On 16 April, EULEX experts at the Department of Forensic Medicine met the families of 21 victims found in Raska, Serbia, in 2014. All identified remains have been handed over, although there is still one unidentified set of remains. EULEX forensic experts conducted site assessments in the municipalities of Istog/Istok, Pejë/Peć, Prizren and South Mitrovica. In Prizren nothing was found, whereas the remains found in South Mitrovica are not connected to the Kosovo conflict. An excavation is planned following the site assessment for a possible grave in Pejë/Peć. EULEX also assisted in the conduct of an excavation in Novi Pazar, Serbia, but no remains were found.

Property rights

During the reporting period, the Kosovo Property Agency Appeals Panel received 114 new appeals and adjudicated 45 appeals, while 453 appeals are pending a decision of the panel.

The Special Chamber of the Supreme Court for privatization matters rendered 362 decisions in trial panel cases and finalized 43 cases at the appellate panel level.

2.2 Strengthening

On the digitalization of civil registry records, the Mission continued to advise the Ministry of Internal Affairs that all citizens and all data from certified copies should be entered into the electronic system to satisfy crucial needs, for instance of law enforcement agencies.
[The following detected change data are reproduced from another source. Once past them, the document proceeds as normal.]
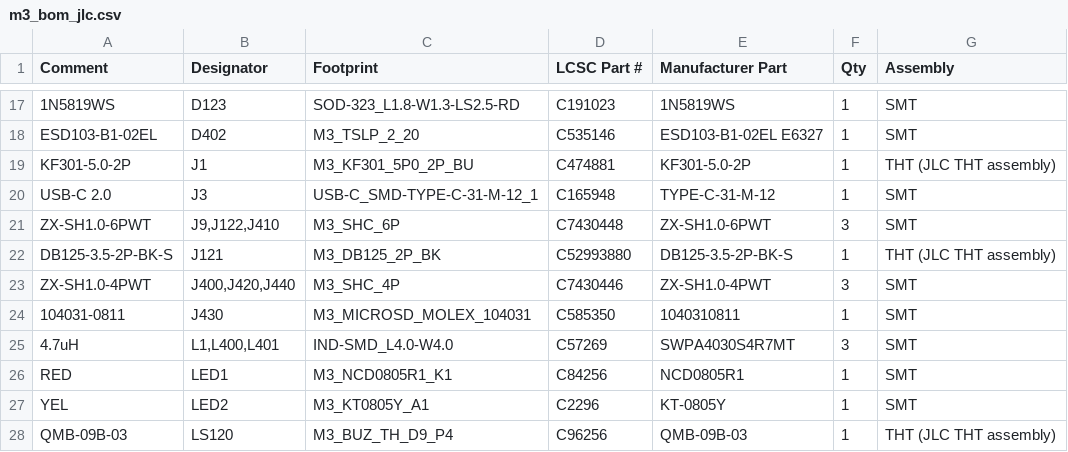
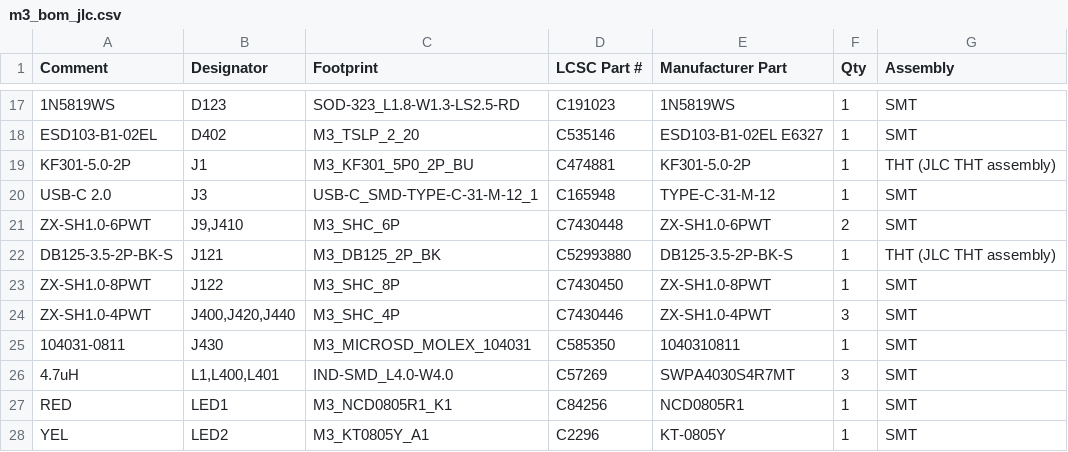
Before and after one commit to OAK-WJR/rocket-flight-computer, a CSV file: m3_design/r12/fab/m3_bom_jlc.csv, drawn as a sheet; only a part is shown, gaps mark what is left out; the shorter side is filled out with more unchanged rows.

```diff
--- a/m3_design/r12/fab/m3_bom_jlc.csv
+++ b/m3_design/r12/fab/m3_bom_jlc.csv
@@ -20,4 +20,5 @@ KF301-5.0-2P,J1,M3_KF301_5P0_2P_BU,C474881,KF301-5.0-2P,1,THT (JLC THT assembly)
 USB-C 2.0,J3,USB-C_SMD-TYPE-C-31-M-12_1,C165948,TYPE-C-31-M-12,1,SMT
-ZX-SH1.0-6PWT,"J9,J122,J410",M3_SHC_6P,C7430448,ZX-SH1.0-6PWT,3,SMT
+ZX-SH1.0-6PWT,"J9,J410",M3_SHC_6P,C7430448,ZX-SH1.0-6PWT,2,SMT
 DB125-3.5-2P-BK-S,J121,M3_DB125_2P_BK,C52993880,DB125-3.5-2P-BK-S,1,THT (JLC THT assembly)
+ZX-SH1.0-8PWT,J122,M3_SHC_8P,C7430450,ZX-SH1.0-8PWT,1,SMT
 ZX-SH1.0-4PWT,"J400,J420,J440",M3_SHC_4P,C7430446,ZX-SH1.0-4PWT,3,SMT
```
Also changed, not shown: m3_design/r12/fab/m3_cpl_jlc.csv, m3_design/r12_aid/zones/r12_routes_W1.tsv, 41 other files.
This should happen automatically and not be only event-driven (for example, upon birth, marriage or death). This is particularly important in cases where persons do not reside in the territory, but, for example, want to claim property rights. This is related to the ongoing digitalization of cadastres, which includes all data in hardcopy cadastre books.

Following EULEX advice to the Ministry of Internal Affairs, the issuance of visas at the crossing points has decreased to only six visas issued in the last six months, which constitutes good progress for Kosovo authorities in comparison to the situation reported in July 2014. As a relevant judicial database is still being established, EULEX advised the Ministry to create a specified channel for the flow of information between Kosovo authorities in the meantime, which comprises the Ministry of Justice, Kosovo police and the Civil Registry Agency.

The Mission advised the Kosovo Border Police to improve the communication with KFOR when it comes to the preparation of joint patrols along the border/boundary and the restrictions on the Border Police stemming from the Military Technical Agreement between NATO and Serbia of 1999, particularly with a view to the upcoming season for illegal logging.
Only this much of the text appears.